  3. If someone organises an event for your benefit, the thing to say afterwards is “thank you for organising the event”, rather than making snide comments to or about the hard working (mostly voluntary) organisers and marshalls.  That’s just plain dumb, and now the rest of the sporting community in the UAE pays the price for your selfishness.  Well done to you whoever you are.   Go back to your golf course/football pitch/wherever, you’re in the wrong sport.

Dubai Triathlon Club Olympic Distance Triathlon

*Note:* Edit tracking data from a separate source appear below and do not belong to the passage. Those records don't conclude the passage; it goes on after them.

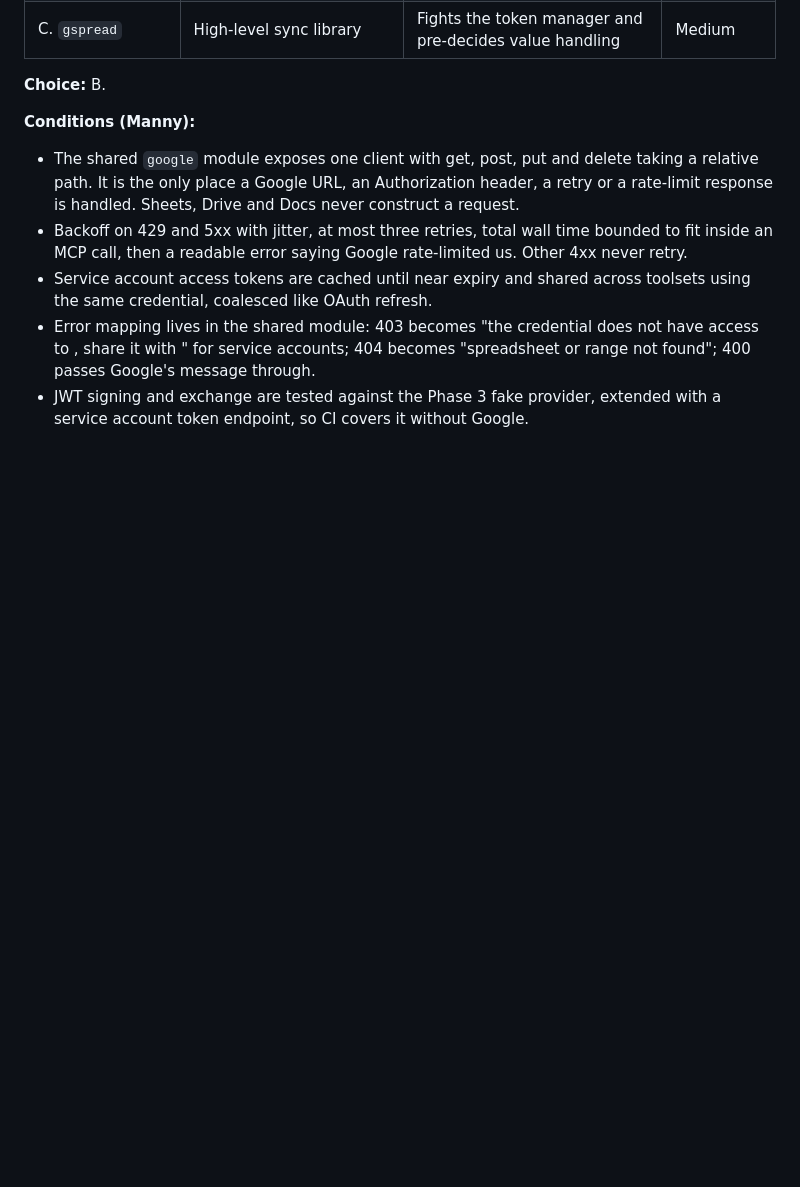
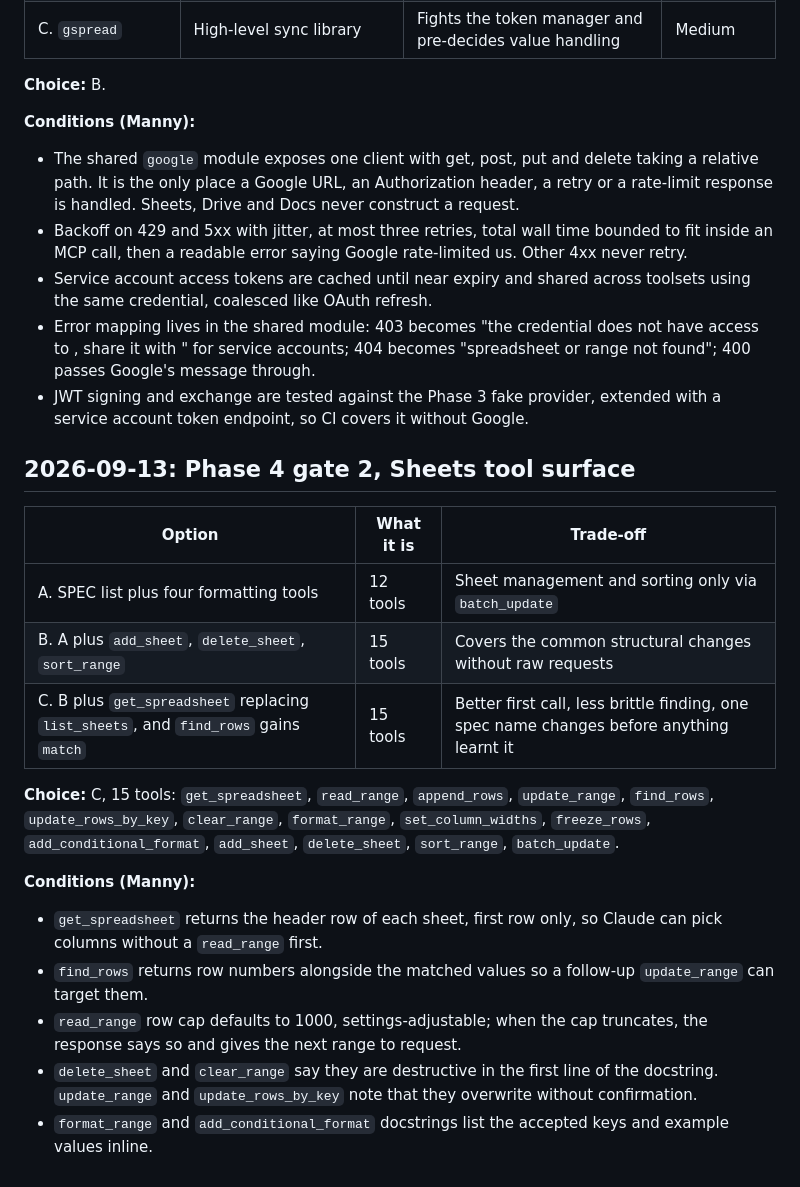
Before and after one commit to Mannilie/manifold-mcp-gateway, a Markdown page: DECISIONS.md, the part around the change. GitHub-like rendering; blank space fills up the shorter version.

Commit message:
docs: record Phase 4 gate 2, Sheets tool surface
Co-Authored-By: Claude Fable 5.1 <noreply@anthropic.com>

```diff
--- a/DECISIONS.md
+++ b/DECISIONS.md
@@ -327,3 +327,21 @@ Gates in order: client library, tool surface (with `format_range`, `set_column_w
 - Service account access tokens are cached until near expiry and shared across toolsets using the same credential, coalesced like OAuth refresh.
 - Error mapping lives in the shared module: 403 becomes "the credential does not have access to <id>, share it with <email>" for service accounts; 404 becomes "spreadsheet or range not found"; 400 passes Google's message through.
 - JWT signing and exchange are tested against the Phase 3 fake provider, extended with a service account token endpoint, so CI covers it without Google.
+
+## 2026-09-13: Phase 4 gate 2, Sheets tool surface
+
+| Option | What it is | Trade-off |
+|---|---|---|
+| A. SPEC list plus four formatting tools | 12 tools | Sheet management and sorting only via `batch_update` |
+| B. A plus `add_sheet`, `delete_sheet`, `sort_range` | 15 tools | Covers the common structural changes without raw requests |
+| C. B plus `get_spreadsheet` replacing `list_sheets`, and `find_rows` gains `match` | 15 tools | Better first call, less brittle finding, one spec name changes before anything learnt it |
+
+**Choice:** C, 15 tools: `get_spreadsheet`, `read_range`, `append_rows`, `update_range`, `find_rows`, `update_rows_by_key`, `clear_range`, `format_range`, `set_column_widths`, `freeze_rows`, `add_conditional_format`, `add_sheet`, `delete_sheet`, `sort_range`, `batch_update`.
+
+**Conditions (Manny):**
+
+- `get_spreadsheet` returns the header row of each sheet, first row only, so Claude can pick columns without a `read_range` first.
+- `find_rows` returns row numbers alongside the matched values so a follow-up `update_range` can target them.
+- `read_range` row cap defaults to 1000, settings-adjustable; when the cap truncates, the response says so and gives the next range to request.
+- `delete_sheet` and `clear_range` say they are destructive in the first line of the docstring. `update_range` and `update_rows_by_key` note that they overwrite without confirmation.
+- `format_range` and `add_conditional_format` docstrings list the accepted keys and example values inline.
```
Also changed, not shown: SPEC.md (+15 -8 lines).
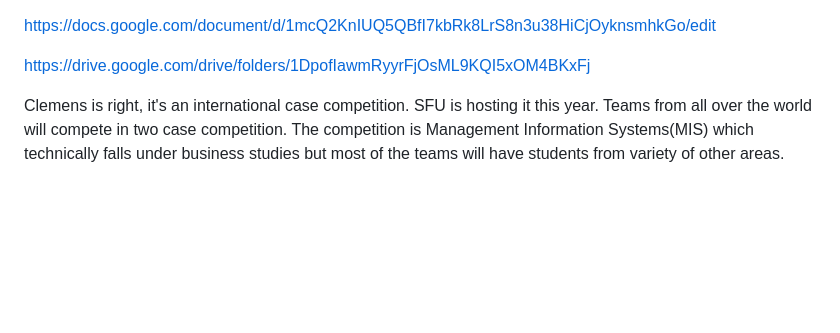
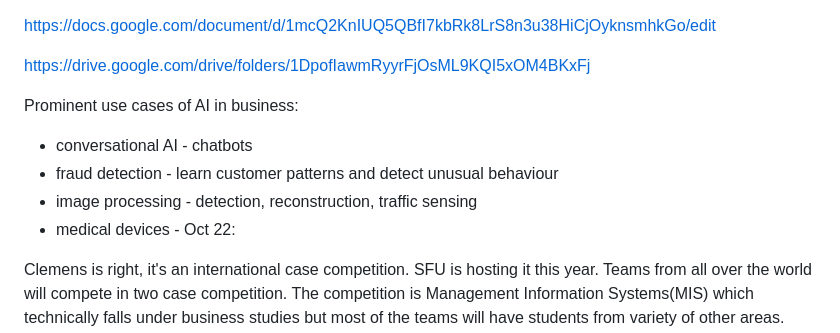
Before and after one commit to ericd-1qbit/the_temple, a Markdown page: work_notes/SFU CaseIT.md, the part around the change. Drawn GitHub-style; blank space fills up the shorter version.

Commit message:
Sync: 20230223 11:30:04

```diff
--- a/work_notes/SFU CaseIT.md
+++ b/work_notes/SFU CaseIT.md
@@ -4,7 +4,11 @@ https://docs.google.com/document/d/1mcQ2KnIUQ5QBfI7kbRk8LrS8n3u38HiCjOyknsmhkGo/
 https://drive.google.com/drive/folders/1DpofIawmRyyrFjOsML9KQI5xOM4BKxFj
 
 
-
+Prominent use cases of AI in business:
+- conversational AI - chatbots
+- fraud detection - learn customer patterns and detect unusual behaviour
+- image processing - detection, reconstruction, traffic sensing
+- medical devices - Oct 22:
 
 Clemens is right, it's an international case competition. SFU is hosting it this year. Teams from all over the world will compete in two case competition. The competition is Management Information Systems(MIS) which technically falls under business studies but most of the teams will have students from variety of other areas. The main case this year is being sponsored by 1QBit. **The topic for the case competition is future possibilities of diffusion models.** They need experts from 1QBit to be the judges for our case and thats where we come-in. I have attached information sheet if you wanna take a look. If you need to take a closer look at the actual case, I can get you access to that as well but you won't necessarily need to do that to judge the case.
 
```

Another Friday, and other triathlon. This time it was the DTC Olympic distance triathlon. That’s a 1500 metre swim, 40 km bike, and a 10 km run. Once again, Team Tri2Aspire were up for it. It seemed every other triathlete on the course was in our team colours, a great turnout. As usual, I wimped out of doing the whole thing, and was able to find two willing accomplices, Jamie Atherton and Chris Sellar, to join the team event. These are two of the stars of the team. Jamie has previously represented Great Britain in his age group, but suffered a career threatening neck injury two months ago while swimming. This was his return to competition, and we wanted to make it a good one for him. Chris is also a fabulous athlete, having won the 2008 DTC Half Ironman triathlon in appalling conditions with a really gutsy run. Having recently become a dad (congratulations Chris!), he was happy to find an event which fitted into his new schedule of nappy changing and getting woken up at odd hours.

As last week, we were able to line up with former world Ironman champion Faris Sultan. As usual, the start line was the last most of us saw of him. If you were lucky, you heard the turbo whine as he passed you. A deeply impressive thing to watch.

Once again the weather gremlins struck a DTC event. This time there was a 20 knot wind blowing off the sea. There were two potentially strong teams in the team event, and we exited the water with a 10 minute deficit on the first of them. The bike leg was tough with the wind, but, unlike the much feared ‘Ghantoot wind’, it was steady, cool, and predictable, so hard work but not too challenging. Like all windy events, it seemed to go on forever, so I was surprised to check my lap split to find I was lapping at 18 minutes, getting in in a shade under 56 minutes, and leaving Chris with a 2½ minute deficit to make up on the run section. Like the star he is, Chris made it up by 5 km, and we came in to win by almost 2 minutes (results here). Which makes a hatrick for Team Tri2Aspire in this years team triathlons.